START DATA

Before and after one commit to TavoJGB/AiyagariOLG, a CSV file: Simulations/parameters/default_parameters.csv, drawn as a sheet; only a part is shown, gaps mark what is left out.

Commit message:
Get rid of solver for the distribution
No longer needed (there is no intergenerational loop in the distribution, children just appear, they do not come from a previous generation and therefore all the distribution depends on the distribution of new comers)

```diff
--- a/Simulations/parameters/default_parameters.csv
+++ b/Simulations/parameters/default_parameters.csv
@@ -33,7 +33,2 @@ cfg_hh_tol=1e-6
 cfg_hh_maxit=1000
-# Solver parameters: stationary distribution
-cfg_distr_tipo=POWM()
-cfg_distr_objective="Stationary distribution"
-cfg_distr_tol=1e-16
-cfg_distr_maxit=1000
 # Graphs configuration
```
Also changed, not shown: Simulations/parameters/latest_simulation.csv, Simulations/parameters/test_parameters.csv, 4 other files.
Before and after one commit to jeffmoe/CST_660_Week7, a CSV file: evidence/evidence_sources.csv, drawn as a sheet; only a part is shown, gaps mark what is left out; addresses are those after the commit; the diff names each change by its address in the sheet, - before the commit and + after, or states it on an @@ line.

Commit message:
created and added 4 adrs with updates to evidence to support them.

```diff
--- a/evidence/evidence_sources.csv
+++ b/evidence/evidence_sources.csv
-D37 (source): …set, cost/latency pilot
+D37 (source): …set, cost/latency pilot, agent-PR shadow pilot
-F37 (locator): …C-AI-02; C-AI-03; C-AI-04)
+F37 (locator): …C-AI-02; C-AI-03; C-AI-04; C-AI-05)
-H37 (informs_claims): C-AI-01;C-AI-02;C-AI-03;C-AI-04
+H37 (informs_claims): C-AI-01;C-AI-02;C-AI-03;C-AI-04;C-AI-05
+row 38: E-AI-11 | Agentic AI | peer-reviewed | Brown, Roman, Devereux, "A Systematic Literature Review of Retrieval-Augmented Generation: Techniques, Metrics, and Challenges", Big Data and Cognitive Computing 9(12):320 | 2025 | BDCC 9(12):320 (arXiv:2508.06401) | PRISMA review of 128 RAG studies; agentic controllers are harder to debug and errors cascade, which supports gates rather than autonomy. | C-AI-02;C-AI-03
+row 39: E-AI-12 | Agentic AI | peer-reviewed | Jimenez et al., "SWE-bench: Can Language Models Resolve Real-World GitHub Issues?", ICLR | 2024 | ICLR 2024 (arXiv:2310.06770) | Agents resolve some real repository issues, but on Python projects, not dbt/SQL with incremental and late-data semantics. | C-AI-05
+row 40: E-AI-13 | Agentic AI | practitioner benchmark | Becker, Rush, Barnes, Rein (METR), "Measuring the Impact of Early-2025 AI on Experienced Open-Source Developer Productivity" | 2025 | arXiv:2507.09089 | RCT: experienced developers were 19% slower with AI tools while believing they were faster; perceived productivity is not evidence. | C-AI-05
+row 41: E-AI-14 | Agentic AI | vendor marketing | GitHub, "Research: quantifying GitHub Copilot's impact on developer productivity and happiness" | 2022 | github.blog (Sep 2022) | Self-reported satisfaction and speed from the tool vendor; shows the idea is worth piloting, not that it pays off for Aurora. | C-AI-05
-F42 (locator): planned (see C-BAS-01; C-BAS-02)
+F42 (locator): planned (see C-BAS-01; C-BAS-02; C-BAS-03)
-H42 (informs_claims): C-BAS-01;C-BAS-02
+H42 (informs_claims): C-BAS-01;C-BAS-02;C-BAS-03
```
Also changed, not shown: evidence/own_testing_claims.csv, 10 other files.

END DATA

The whole of the material above is to be restated exactly.

SOLUTION FOR THIS EXERCISE ->
Before and after one commit to TavoJGB/AiyagariOLG, a CSV file: Simulations/parameters/default_parameters.csv, drawn as a sheet; only a part is shown, gaps mark what is left out.

Commit message:
Get rid of solver for the distribution
No longer needed (there is no intergenerational loop in the distribution, children just appear, they do not come from a previous generation and therefore all the distribution depends on the distribution of new comers)

```diff
--- a/Simulations/parameters/default_parameters.csv
+++ b/Simulations/parameters/default_parameters.csv
@@ -33,7 +33,2 @@ cfg_hh_tol=1e-6
 cfg_hh_maxit=1000
-# Solver parameters: stationary distribution
-cfg_distr_tipo=POWM()
-cfg_distr_objective="Stationary distribution"
-cfg_distr_tol=1e-16
-cfg_distr_maxit=1000
 # Graphs configuration
```
Also changed, not shown: Simulations/parameters/latest_simulation.csv, Simulations/parameters/test_parameters.csv, 4 other files.
Before and after one commit to jeffmoe/CST_660_Week7, a CSV file: evidence/evidence_sources.csv, drawn as a sheet; only a part is shown, gaps mark what is left out; addresses are those after the commit; the diff names each change by its address in the sheet, - before the commit and + after, or states it on an @@ line.

Commit message:
created and added 4 adrs with updates to evidence to support them.

```diff
--- a/evidence/evidence_sources.csv
+++ b/evidence/evidence_sources.csv
-D37 (source): …set, cost/latency pilot
+D37 (source): …set, cost/latency pilot, agent-PR shadow pilot
-F37 (locator): …C-AI-02; C-AI-03; C-AI-04)
+F37 (locator): …C-AI-02; C-AI-03; C-AI-04; C-AI-05)
-H37 (informs_claims): C-AI-01;C-AI-02;C-AI-03;C-AI-04
+H37 (informs_claims): C-AI-01;C-AI-02;C-AI-03;C-AI-04;C-AI-05
+row 38: E-AI-11 | Agentic AI | peer-reviewed | Brown, Roman, Devereux, "A Systematic Literature Review of Retrieval-Augmented Generation: Techniques, Metrics, and Challenges", Big Data and Cognitive Computing 9(12):320 | 2025 | BDCC 9(12):320 (arXiv:2508.06401) | PRISMA review of 128 RAG studies; agentic controllers are harder to debug and errors cascade, which supports gates rather than autonomy. | C-AI-02;C-AI-03
+row 39: E-AI-12 | Agentic AI | peer-reviewed | Jimenez et al., "SWE-bench: Can Language Models Resolve Real-World GitHub Issues?", ICLR | 2024 | ICLR 2024 (arXiv:2310.06770) | Agents resolve some real repository issues, but on Python projects, not dbt/SQL with incremental and late-data semantics. | C-AI-05
+row 40: E-AI-13 | Agentic AI | practitioner benchmark | Becker, Rush, Barnes, Rein (METR), "Measuring the Impact of Early-2025 AI on Experienced Open-Source Developer Productivity" | 2025 | arXiv:2507.09089 | RCT: experienced developers were 19% slower with AI tools while believing they were faster; perceived productivity is not evidence. | C-AI-05
+row 41: E-AI-14 | Agentic AI | vendor marketing | GitHub, "Research: quantifying GitHub Copilot's impact on developer productivity and happiness" | 2022 | github.blog (Sep 2022) | Self-reported satisfaction and speed from the tool vendor; shows the idea is worth piloting, not that it pays off for Aurora. | C-AI-05
-F42 (locator): planned (see C-BAS-01; C-BAS-02)
+F42 (locator): planned (see C-BAS-01; C-BAS-02; C-BAS-03)
-H42 (informs_claims): C-BAS-01;C-BAS-02
+H42 (informs_claims): C-BAS-01;C-BAS-02;C-BAS-03
```
Also changed, not shown: evidence/own_testing_claims.csv, 10 other files.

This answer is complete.